This paper assesses the economic justification for the selection of priority projects defined under the auspices of the Trans-European transport network. Three different transport models are used to analyse the costs and benefits associated with the current list of 30 priority projects. Most of these projects fail the cost-benefit test and few of the economically justifiable projects would need European subsidies to ensure their viability. Two remedies are proposed to minimise the inefficiencies surrounding project selection. The first remedy would oblige each member state or group of states to perform a cost-benefit analysis, followed by peer review and ensure that the results were published publicly prior to the ranking of federally funded priority projects. The second remedy would require federal funding to be made available only for projects with important spillovers to other countries in order to avoid pork barrel political behaviour.
Bibliographical noteFunding Information:

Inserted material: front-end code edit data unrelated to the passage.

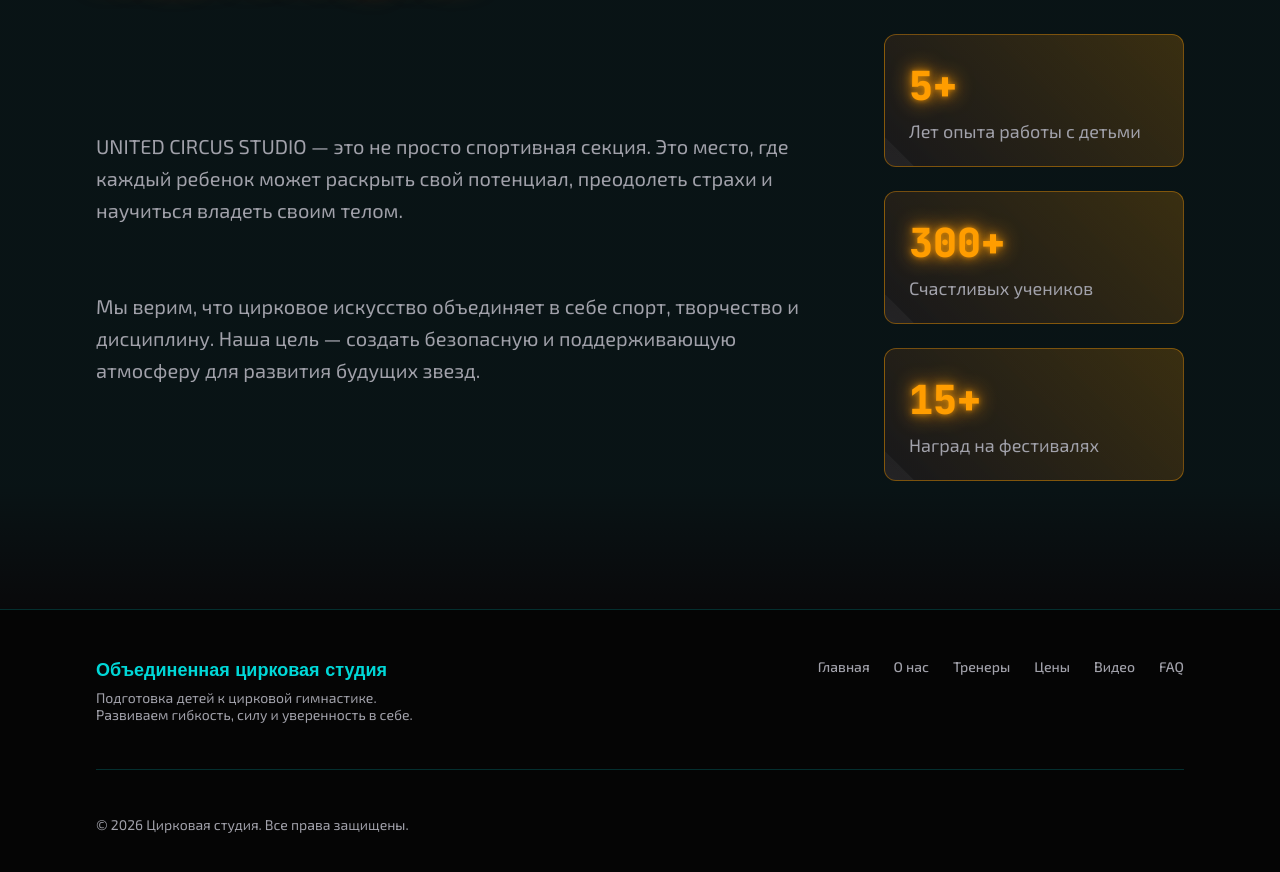
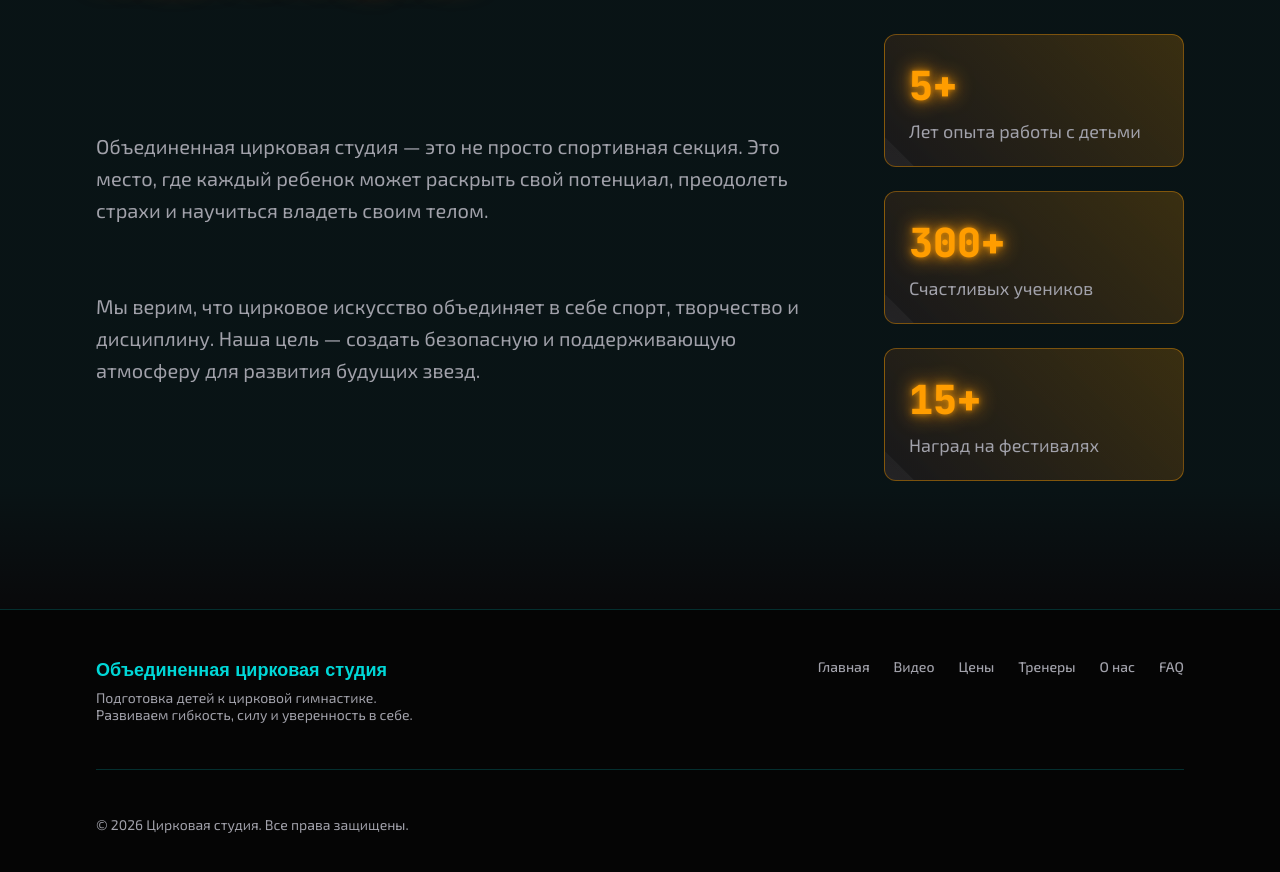
Before and after one commit to DmV46/cirk, a Next.js app: page /about in a window 1280 px wide. Shown: the part 1000-1872 px from the top of the page. Built offline with nearby package versions, Linux system fonts and the light colour scheme.

Commit message:
feat: upd video

```diff
--- a/next.config.ts
+++ b/next.config.ts
@@ -14,6 +14,9 @@ if (isGithubActions && process.env.GITHUB_REPOSITORY) {
 const nextConfig: NextConfig = {
   output: "export",
   basePath: repo,
+  env: {
+    NEXT_PUBLIC_BASE_PATH: repo,
+  },
   images: {
     unoptimized: true, // Необходимо для работы next/image при статическом экспорте
   },
--- a/src/widgets/footer/ui/Footer.tsx
+++ b/src/widgets/footer/ui/Footer.tsx
@@ -3,10 +3,10 @@ import styles from "./Footer.module.css";
 
 const footerLinks = [
   { href: "/", label: "Главная" },
+  { href: "/videos", label: "Видео" },
+  { href: "/prices", label: "Цены" },
+  { href: "/trainers", label: "Тренеры" },
   { href: "/about", label: "О нас" },
-  { href: "/trainers", label: "Тренеры" },
-  { href: "/prices", label: "Цены" },
-  { href: "/videos", label: "Видео" },
   { href: "/faq", label: "FAQ" },
 ];
 
--- a/src/widgets/header/ui/Header.tsx
+++ b/src/widgets/header/ui/Header.tsx
@@ -8,10 +8,10 @@ import styles from "./Header.module.css";
 
 const navLinks = [
   { href: "/", label: "Главная" },
+  { href: "/videos", label: "Видео" },
+  { href: "/prices", label: "Цены" },
+  { href: "/trainers", label: "Тренеры" },
   { href: "/about", label: "О нас" },
-  { href: "/trainers", label: "Тренеры" },
-  { href: "/prices", label: "Цены" },
-  { href: "/videos", label: "Видео" },
   { href: "/faq", label: "FAQ" },
 ];
 
--- a/src/widgets/hero/ui/Hero.tsx
+++ b/src/widgets/hero/ui/Hero.tsx
@@ -10,7 +10,7 @@ export function Hero() {
         muted
         playsInline
         className={styles.heroVideo}
-        src="/bg-video.mp4"
+        src={`${process.env.NEXT_PUBLIC_BASE_PATH || ''}/bg-video.mp4`}
       />
       <div className={styles.heroBg} />
       <div className={`container ${styles.heroInner}`}>
--- a/src/widgets/principles/ui/Principles.tsx
+++ b/src/widgets/principles/ui/Principles.tsx
@@ -16,7 +16,7 @@ export function Principles() {
         <div className={styles.aboutHero}>
           <div className={styles.aboutText}>
             <p className={styles.textBlock}>
-              <TypewriterText text="UNITED CIRCUS STUDIO — это не просто спортивная секция. Это место, где каждый ребенок может раскрыть свой потенциал, преодолеть страхи и научиться владеть своим телом." speed={20} />
+              <TypewriterText text="Объединенная цирковая студия — это не просто спортивная секция. Это место, где каждый ребенок может раскрыть свой потенциал, преодолеть страхи и научиться владеть своим телом." speed={20} />
             </p>
             <p className={styles.textBlock}>
               <RandomRevealText
```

8 The EC financed the research project via the VIth Framework Program of DG-TREN.
Acknowledgement The authors acknowledge the support of the EC—VI Framework Program of DG-TREN via the FUNDING consortium. Only the authors are responsible for the views that are expressed in this paper. F. Dunkerley acknowledges the support of the FWO-Flanders project on political economy and Adler acknowledges the support of the Recanati Foundation. We thank the referees and H. Minken for their helpful comments.
- Cost benefit analysis
- Transport infrastructure